As income gap widens in United States, a recurring message during King holiday is ‘inclusive economics’

By Maria Saporta

The widening gap between rich and poor presents the biggest threat to the fulfillment of Martin Luther King Jr.’s ultimate dream of a nation and world of equal opportunity.

And so it was no coincidence that during this past week’s Operation HOPE Global Forum in Atlanta and during the annual King holiday festivities that one theme kept surfacing – one of “inclusive economics.”

Former President Bill Clinton articulated both the challenges and opportunities that exists when a large share of the wealth is held by just a few people.

John Hope Bryant Bill Clinton

John Hope Bryant presents award to former President Bill Clinton (Photos by Maria Saporta)

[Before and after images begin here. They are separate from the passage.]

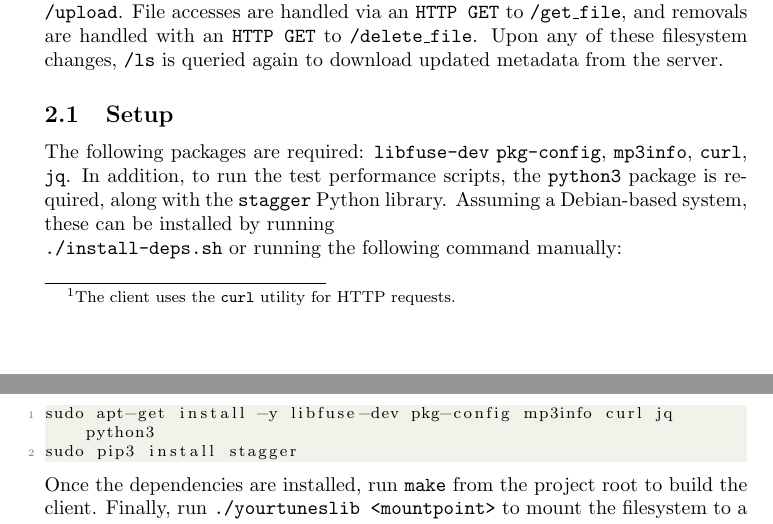
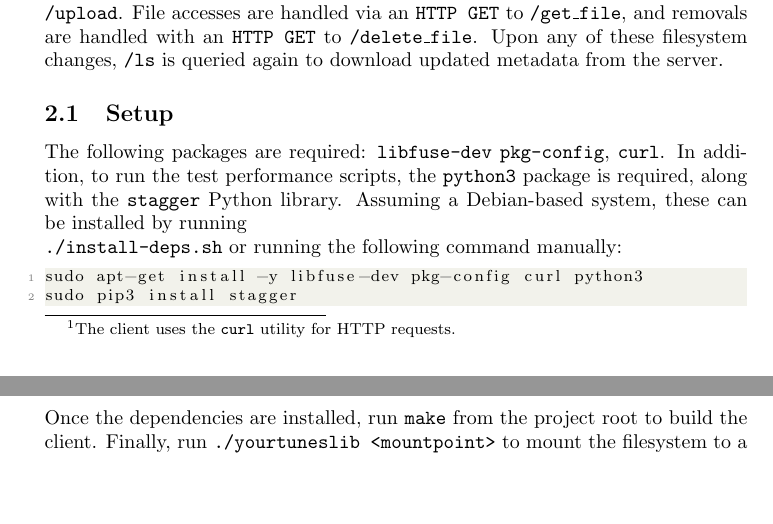
Before and after one commit to OzuYatamutsu/flask-id3-file-store, a LaTeX document (report.tex): two parts of pages 2 and 3 of 6, joined at a grey line, cut so that both start at the same text, the shorter picture padded with empty space. Compiled offline with pdfLaTeX.

Commit message:
Remove mp3info, jq as dependencies

```diff
--- a/report.tex
+++ b/report.tex
@@ -100,10 +100,10 @@
 	\noindent When a file is moved into the mountpoint, the client performs an \texttt{HTTP POST} to \texttt{/upload}. File accesses are handled via an \texttt{HTTP GET} to \texttt{/get\_file}, and removals are handled with an \texttt{HTTP GET} to \texttt{/delete\_file}. Upon any of these filesystem changes, \texttt{/ls} is queried again to download updated metadata from the server.
 
 	\subsection{Setup}
-	The following packages are required: \texttt{libfuse-dev} \texttt{pkg-config}, \texttt{mp3info}, \texttt{curl}, \texttt{jq}. In addition, to run the test performance scripts, the \texttt{python3} package is required, along with the \texttt{stagger} Python library. Assuming a Debian-based system, these can be installed by running \\ \texttt{./install-deps.sh} or running the following command manually:
+	The following packages are required: \texttt{libfuse-dev} \texttt{pkg-config}, \texttt{curl}. In addition, to run the test performance scripts, the \texttt{python3} package is required, along with the \texttt{stagger} Python library. Assuming a Debian-based system, these can be installed by running \\ \texttt{./install-deps.sh} or running the following command manually:
 
 \begin{lstlisting}[language=Bash]
-sudo apt-get install -y libfuse-dev pkg-config mp3info curl jq python3
+sudo apt-get install -y libfuse-dev pkg-config curl python3
 sudo pip3 install stagger
 \end{lstlisting}
 
```
Also changed, not shown: report.pdf, 1 other file.
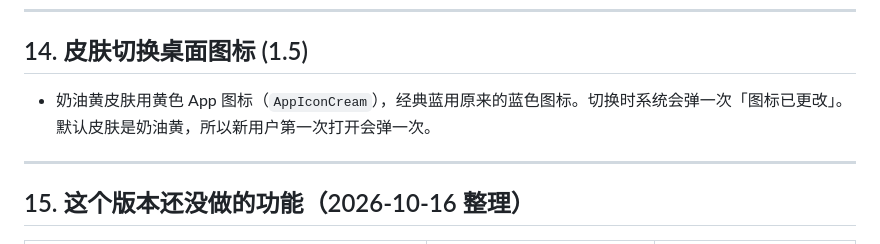
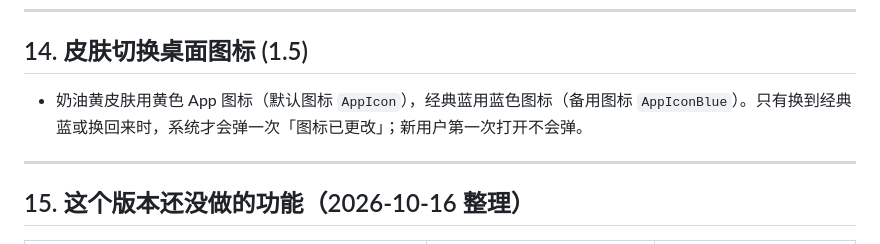
Before and after one commit to cassieliang6709/1day-ios, a Markdown page: product_requirements.md, the part around the change. Rendered like a GitHub page.

Commit message:
PRD：图标说明改成黄色是默认图标
Co-Authored-By: Claude Opus 5.5 <noreply@anthropic.com>

```diff
--- a/product_requirements.md
+++ b/product_requirements.md
@@ -474,7 +474,7 @@
 
 ## 14. 皮肤切换桌面图标 (1.5)
 
-* 奶油黄皮肤用黄色 App 图标（`AppIconCream`），经典蓝用原来的蓝色图标。切换时系统会弹一次「图标已更改」。默认皮肤是奶油黄，所以新用户第一次打开会弹一次。
+* 奶油黄皮肤用黄色 App 图标（默认图标 `AppIcon`），经典蓝用蓝色图标（备用图标 `AppIconBlue`）。只有换到经典蓝或换回来时，系统才会弹一次「图标已更改」；新用户第一次打开不会弹。
 
 ---
 
```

“There is growing inequality in America and all over the world,” Clinton said on Saturday at the Operation HOPE summit meeting at the Omni Hotel. “When there’s a widening gap in opportunity, the whole system shuts down.”

Clinton explained that in a consumption-based economy, people must have enough money to be able to buy things in order to keep fueling the .

“Inclusive economics” trumps “trickle-down economics,” Clinton said. “We are supposed to empower people.”

John Hope Bryant Bill Clinton

John Hope Bryant introducing Bill Clinton at summit

A more inclusive economy works because it expands the circle of participation, said Clinton, using the example of Muhammad Yunus, considered the father of micro-credit. Clinton said he kept urging the Nobel Peace Prize committee to give a medal to Yunus, an economist can measure his success by the lives he has saved.

Being a more inclusive economy. It can work. Expanding the circle of participation. Muhammad Yunus, an economist who meassure success by the lives saved.

Clinton then shared a warming: “The more exclusive economics will be inclusive whether you like it or not. It just will be inclusive failure.”

Julian Castro Bill Clinton

HUD Secretary Julian Castro listens to ideas from John Hope Bryant

At the Salute to Greatness dinner on Jan. 17 – the top fund-raiser for the King Center, Clinton continued the inclusive theme — this time he talked about both inclusive economics as well as inclusive politics.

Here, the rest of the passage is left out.